Virginia Institute of Marine Science
MSX, a pathogen of oysters (Crassostrea virginica), produced a drastic epizootic in high-salinity areas of Chesapeake Bay from 1959 to 1963. The patterns of infection and mortality were determined by imports from disease-free seed-oyster areas. Winter and spring imports became infected in early summer and began dying in late summer. Late-summer imports apparently became infected promptly but infections remained subclinical until the following May. Death rates were highest during warm months but losses occurred throughout the year. MSX was assigned as the cause of a high percentage of deaths by sampling live and dead oysters.
Mortality for the first and second years after import was usually 50 to 60% annually. A fungus disease caused by Dermocystidium marinum was also prevalent in some areas.
Prevalence of MSX did not decline as oyster populations were decimated; hence nearly half of Virginia's private beds have been forced out of production
Copyright by the Ecological Society of America,

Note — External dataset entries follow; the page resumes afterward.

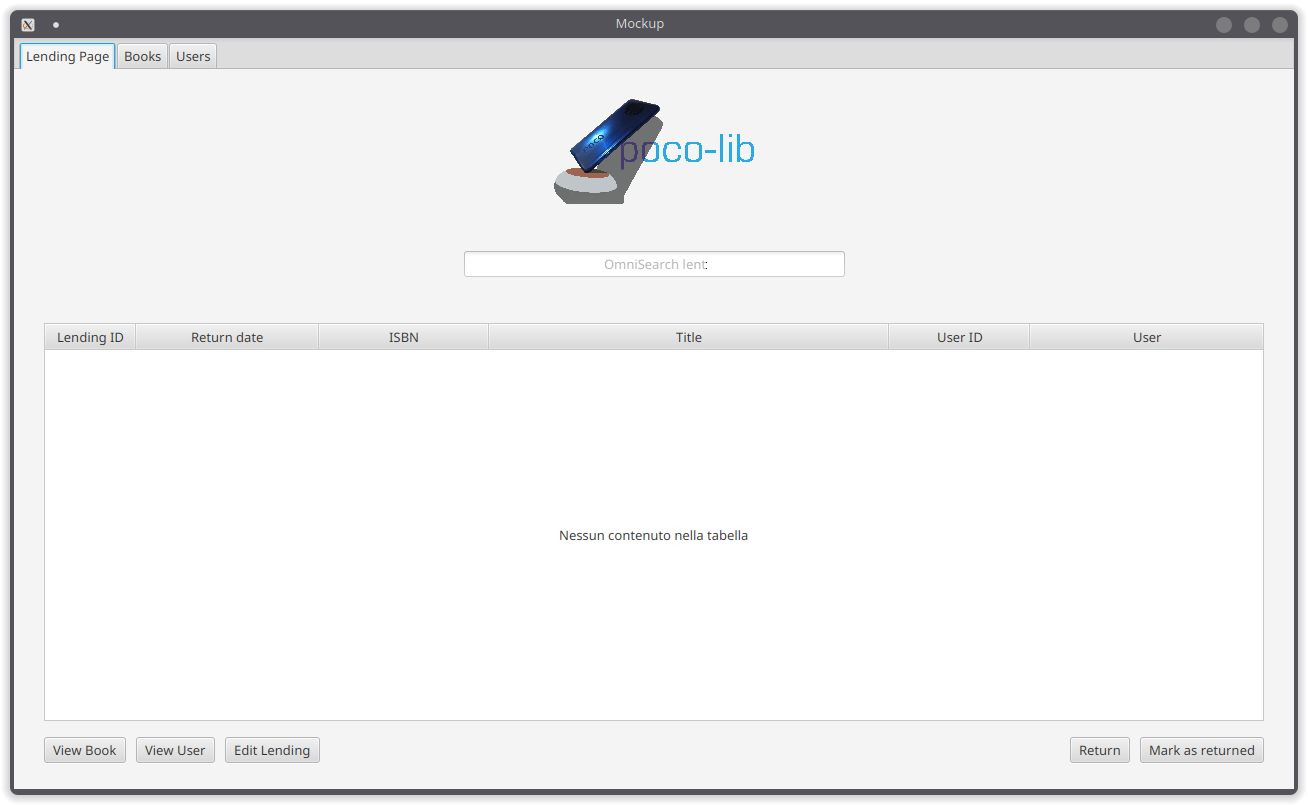
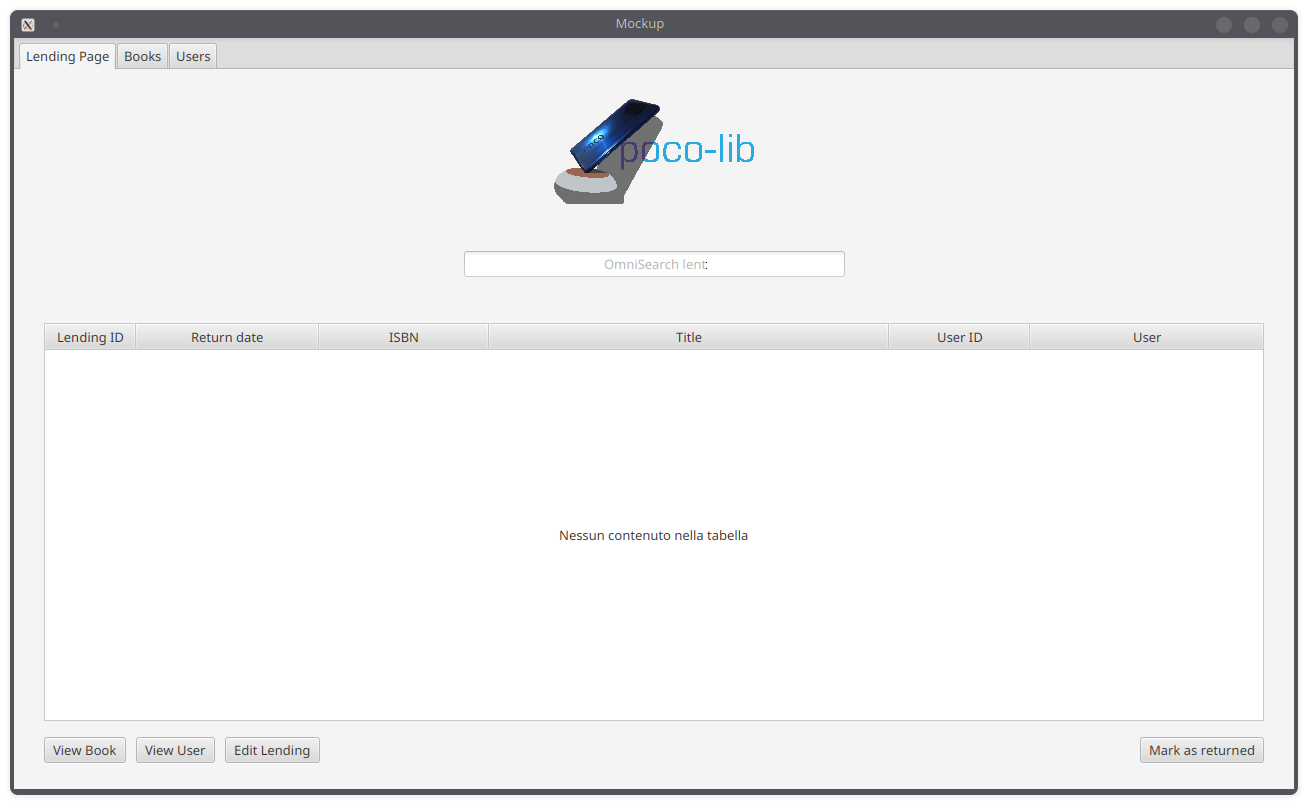
Update mockup buttons and add new requirements for book management features

Changed region(s): [[0.0, 0.0311, 1.0, 0.9938], [0.0, 0.0311, 0.0917, 0.0932]]

diff --git a/SRS/specifica-dei-requisiti.tex b/SRS/specifica-dei-requisiti.tex
@@ -141,6 +141,12 @@
             \hline
             FIR-01.1\label{FIR:01.1} & ALTA & BASSO & \textbf{Accesso Gestione Libri:} Dalla pagina principale deve essere possibile accedere alla sezione di gestione dei libri tramite una tab dedicata\\
             \hline
+            FIR-01.1.1\label{FIR:01.1.1} & ALTA & BASSO & \textbf{Ricerca dei Libri in Prestito:} Deve essere possibile cercare tra i libri attualmente in prestito inserendo dati del libro o dell'utente, inclusa la data di restituzione\\
+            \hline
+            FIR-01.1.2\label{FIR:01.1.2} & ALTA & BASSO & \textbf{Visualizzazione Elenco Libri in Prestito Ordinata:} Deve essere possibile visualizzare l'elenco dei libri attualmente in prestito, con l'indicazione dell'utente che li ha presi in prestito e la data di restituzione prevista\\
+            \hline
+            FIR-01.1.3\label{FIR:01.1.3} & ALTA & BASSO & \textbf{Area di Controllo:} Deve essere presente un'area che permetta di
+            \hline
             FIR-01.2\label{FIR:01.2} & ALTA & BASSO & \textbf{Accesso Gestione Utenti:} Dalla pagina principale deve essere possibile accedere alla sezione di gestione degli utenti tramite una tab dedicata\\
             \hline
             FIR-01.3\label{FIR:01.3} & ALTA & BASSO & \textbf{Accesso Gestione Prestiti:} Dalla pagina principale deve essere possibile accedere alla sezione di gestione dei prestiti tramite una tab dedicata\\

Andrews, Jay D., "Oyster Mortality Studies In Virginia .V. Epizootiology Of MSX A Protistan Pathogen Of Oysters" (1966). VIMS Articles. 1755.